# [WHAT NEEDS TO BE DONE]
All of the data is to be written out again exactly, without the pictures.
THE RECORDS Start Marker
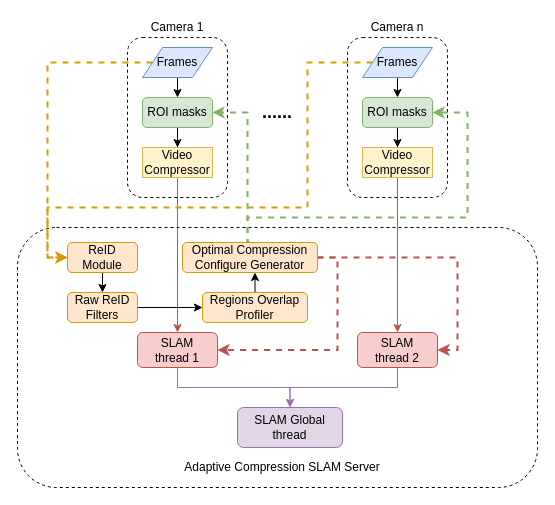
Yvonne0413/HRNet-Fcos-disentangle keeps this draw.io diagram as Multi-Agent-SLAM.drawio. Above is the earlier version. Source tidied: cells renumbered, new cells numbered last; positions are measured from the earlier drawing's top-left corner, leaving out a move shared by most shapes. Both pictures are drawn from the tidied source at 100%, with x=0, y=0 at pixel (17, 17).
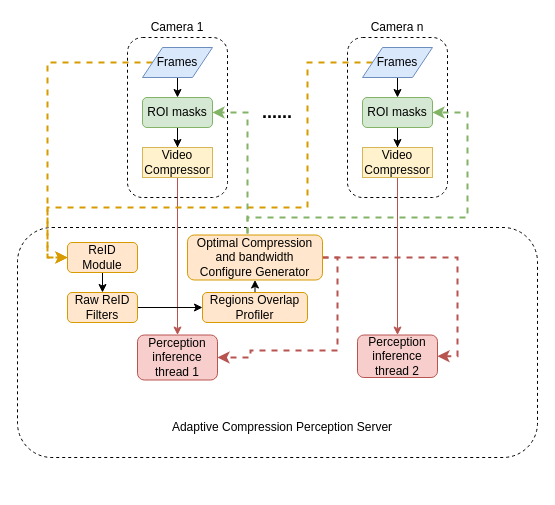
Above is the later version.

The edit, as a diff of the source:
```diff
@@
     <mxCell id="3" style="rounded=1;whiteSpace=wrap;html=1;fillColor=none;gradientColor=none;dashed=1;" parent="1" vertex="1">
-      <mxGeometry y="210" width="520" height="260" as="geometry" />
+      <mxGeometry y="210" width="520" height="230" as="geometry" />
     </mxCell>
@@
-    <mxCell id="22" value="Adaptive Compression SLAM Server" style="text;html=1;strokeColor=none;fillColor=none;align=center;verticalAlign=middle;whiteSpace=wrap;rounded=0;dashed=1;" parent="1" vertex="1">
-      <mxGeometry x="110" y="430" width="310" height="40" as="geometry" />
+    <mxCell id="22" value="Adaptive Compression Perception Server" style="text;html=1;strokeColor=none;fillColor=none;align=center;verticalAlign=middle;whiteSpace=wrap;rounded=0;dashed=1;" parent="1" vertex="1">
+      <mxGeometry x="110" y="390" width="310" height="40" as="geometry" />
     </mxCell>
-    <mxCell id="23" style="edgeStyle=orthogonalEdgeStyle;rounded=0;jettySize=auto;html=1;exitX=0.5;exitY=1;exitDx=0;exitDy=0;entryX=0.5;entryY=0;entryDx=0;entryDy=0;strokeWidth=1;fillColor=#e1d5e7;strokeColor=#9673a6;" parent="1" edge="1" source="24" target="38">
-      <mxGeometry relative="1" as="geometry" />
-    </mxCell>
-    <mxCell id="24" value="SLAM &lt;br&gt;thread 1" style="rounded=1;whiteSpace=wrap;html=1;fillColor=#f8cecc;strokeColor=#b85450;" parent="1" vertex="1">
-      <mxGeometry x="120" y="315" width="80" height="35" as="geometry" />
+    <mxCell id="24" value="Perception&lt;br&gt;inference&lt;br&gt;thread 1" style="rounded=1;whiteSpace=wrap;html=1;fillColor=#f8cecc;strokeColor=#b85450;" parent="1" vertex="1">
+      <mxGeometry x="120" y="317.5" width="80" height="45" as="geometry" />
     </mxCell>
-    <mxCell id="25" style="edgeStyle=orthogonalEdgeStyle;rounded=0;jettySize=auto;html=1;exitX=0.5;exitY=1;exitDx=0;exitDy=0;entryX=0.5;entryY=0;entryDx=0;entryDy=0;strokeWidth=1;fillColor=#e1d5e7;strokeColor=#9673a6;" parent="1" edge="1" source="26" target="38">
-      <mxGeometry relative="1" as="geometry" />
-    </mxCell>
-    <mxCell id="26" value="SLAM &lt;br&gt;thread 2" style="rounded=1;whiteSpace=wrap;html=1;fillColor=#f8cecc;strokeColor=#b85450;" parent="1" vertex="1">
-      <mxGeometry x="340" y="315" width="80" height="35" as="geometry" />
+    <mxCell id="26" value="Perception&lt;br&gt;inference&lt;br&gt;thread 2" style="rounded=1;whiteSpace=wrap;html=1;fillColor=#f8cecc;strokeColor=#b85450;" parent="1" vertex="1">
+      <mxGeometry x="340" y="317.5" width="80" height="42.5" as="geometry" />
     </mxCell>
@@
-    <mxCell id="36" style="edgeStyle=orthogonalEdgeStyle;rounded=0;jettySize=auto;html=1;exitX=1;exitY=0.5;exitDx=0;exitDy=0;entryX=1;entryY=0.5;entryDx=0;entryDy=0;dashed=1;strokeWidth=2;fillColor=#f8cecc;strokeColor=#b85450;" parent="1" edge="1" source="37" target="24">
+    <mxCell id="36" style="edgeStyle=orthogonalEdgeStyle;rounded=0;jettySize=auto;html=1;exitX=1;exitY=0.5;exitDx=0;exitDy=0;dashed=1;strokeWidth=2;fillColor=#f8cecc;strokeColor=#b85450;entryX=1;entryY=0.5;entryDx=0;entryDy=0;" parent="1" edge="1" source="37" target="24">
       <mxGeometry relative="1" as="geometry">
         <Array as="points">
           <mxPoint x="320" y="240" />
           <mxPoint x="320" y="333" />
+          <mxPoint x="233" y="333" />
         </Array>
       </mxGeometry>
     </mxCell>
-    <mxCell id="37" value="Optimal Compression Configure Generator" style="rounded=1;whiteSpace=wrap;html=1;fillColor=#ffe6cc;strokeColor=#d79b00;" parent="1" vertex="1">
-      <mxGeometry x="165" y="225" width="135" height="30" as="geometry" />
+    <mxCell id="37" value="Optimal Compression and bandwidth Configure Generator" style="rounded=1;whiteSpace=wrap;html=1;fillColor=#ffe6cc;strokeColor=#d79b00;" parent="1" vertex="1">
+      <mxGeometry x="170" y="217.5" width="135" height="45" as="geometry" />
     </mxCell>
-    <mxCell id="38" value="SLAM Global thread" style="rounded=1;whiteSpace=wrap;html=1;fillColor=#e1d5e7;strokeColor=#9673a6;" parent="1" vertex="1">
-      <mxGeometry x="220" y="390" width="105" height="40" as="geometry" />
-    </mxCell>
```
THE RECORDS End Marker
# [WRITTEN ANSWER]
Yvonne0413/HRNet-Fcos-disentangle keeps this draw.io diagram as Multi-Agent-SLAM.drawio. Above is the earlier version. Source tidied: cells renumbered, new cells numbered last; positions are measured from the earlier drawing's top-left corner, leaving out a move shared by most shapes. Both pictures are drawn from the tidied source at 100%, with x=0, y=0 at pixel (17, 17).
Above is the later version.

The edit, as a diff of the source:
```diff
@@
     <mxCell id="3" style="rounded=1;whiteSpace=wrap;html=1;fillColor=none;gradientColor=none;dashed=1;" parent="1" vertex="1">
-      <mxGeometry y="210" width="520" height="260" as="geometry" />
+      <mxGeometry y="210" width="520" height="230" as="geometry" />
     </mxCell>
@@
-    <mxCell id="22" value="Adaptive Compression SLAM Server" style="text;html=1;strokeColor=none;fillColor=none;align=center;verticalAlign=middle;whiteSpace=wrap;rounded=0;dashed=1;" parent="1" vertex="1">
-      <mxGeometry x="110" y="430" width="310" height="40" as="geometry" />
+    <mxCell id="22" value="Adaptive Compression Perception Server" style="text;html=1;strokeColor=none;fillColor=none;align=center;verticalAlign=middle;whiteSpace=wrap;rounded=0;dashed=1;" parent="1" vertex="1">
+      <mxGeometry x="110" y="390" width="310" height="40" as="geometry" />
     </mxCell>
-    <mxCell id="23" style="edgeStyle=orthogonalEdgeStyle;rounded=0;jettySize=auto;html=1;exitX=0.5;exitY=1;exitDx=0;exitDy=0;entryX=0.5;entryY=0;entryDx=0;entryDy=0;strokeWidth=1;fillColor=#e1d5e7;strokeColor=#9673a6;" parent="1" edge="1" source="24" target="38">
-      <mxGeometry relative="1" as="geometry" />
-    </mxCell>
-    <mxCell id="24" value="SLAM &lt;br&gt;thread 1" style="rounded=1;whiteSpace=wrap;html=1;fillColor=#f8cecc;strokeColor=#b85450;" parent="1" vertex="1">
-      <mxGeometry x="120" y="315" width="80" height="35" as="geometry" />
+    <mxCell id="24" value="Perception&lt;br&gt;inference&lt;br&gt;thread 1" style="rounded=1;whiteSpace=wrap;html=1;fillColor=#f8cecc;strokeColor=#b85450;" parent="1" vertex="1">
+      <mxGeometry x="120" y="317.5" width="80" height="45" as="geometry" />
     </mxCell>
-    <mxCell id="25" style="edgeStyle=orthogonalEdgeStyle;rounded=0;jettySize=auto;html=1;exitX=0.5;exitY=1;exitDx=0;exitDy=0;entryX=0.5;entryY=0;entryDx=0;entryDy=0;strokeWidth=1;fillColor=#e1d5e7;strokeColor=#9673a6;" parent="1" edge="1" source="26" target="38">
-      <mxGeometry relative="1" as="geometry" />
-    </mxCell>
-    <mxCell id="26" value="SLAM &lt;br&gt;thread 2" style="rounded=1;whiteSpace=wrap;html=1;fillColor=#f8cecc;strokeColor=#b85450;" parent="1" vertex="1">
-      <mxGeometry x="340" y="315" width="80" height="35" as="geometry" />
+    <mxCell id="26" value="Perception&lt;br&gt;inference&lt;br&gt;thread 2" style="rounded=1;whiteSpace=wrap;html=1;fillColor=#f8cecc;strokeColor=#b85450;" parent="1" vertex="1">
+      <mxGeometry x="340" y="317.5" width="80" height="42.5" as="geometry" />
     </mxCell>
@@
-    <mxCell id="36" style="edgeStyle=orthogonalEdgeStyle;rounded=0;jettySize=auto;html=1;exitX=1;exitY=0.5;exitDx=0;exitDy=0;entryX=1;entryY=0.5;entryDx=0;entryDy=0;dashed=1;strokeWidth=2;fillColor=#f8cecc;strokeColor=#b85450;" parent="1" edge="1" source="37" target="24">
+    <mxCell id="36" style="edgeStyle=orthogonalEdgeStyle;rounded=0;jettySize=auto;html=1;exitX=1;exitY=0.5;exitDx=0;exitDy=0;dashed=1;strokeWidth=2;fillColor=#f8cecc;strokeColor=#b85450;entryX=1;entryY=0.5;entryDx=0;entryDy=0;" parent="1" edge="1" source="37" target="24">
       <mxGeometry relative="1" as="geometry">
         <Array as="points">
           <mxPoint x="320" y="240" />
           <mxPoint x="320" y="333" />
+          <mxPoint x="233" y="333" />
         </Array>
       </mxGeometry>
     </mxCell>
-    <mxCell id="37" value="Optimal Compression Configure Generator" style="rounded=1;whiteSpace=wrap;html=1;fillColor=#ffe6cc;strokeColor=#d79b00;" parent="1" vertex="1">
-      <mxGeometry x="165" y="225" width="135" height="30" as="geometry" />
+    <mxCell id="37" value="Optimal Compression and bandwidth Configure Generator" style="rounded=1;whiteSpace=wrap;html=1;fillColor=#ffe6cc;strokeColor=#d79b00;" parent="1" vertex="1">
+      <mxGeometry x="170" y="217.5" width="135" height="45" as="geometry" />
     </mxCell>
-    <mxCell id="38" value="SLAM Global thread" style="rounded=1;whiteSpace=wrap;html=1;fillColor=#e1d5e7;strokeColor=#9673a6;" parent="1" vertex="1">
-      <mxGeometry x="220" y="390" width="105" height="40" as="geometry" />
-    </mxCell>
```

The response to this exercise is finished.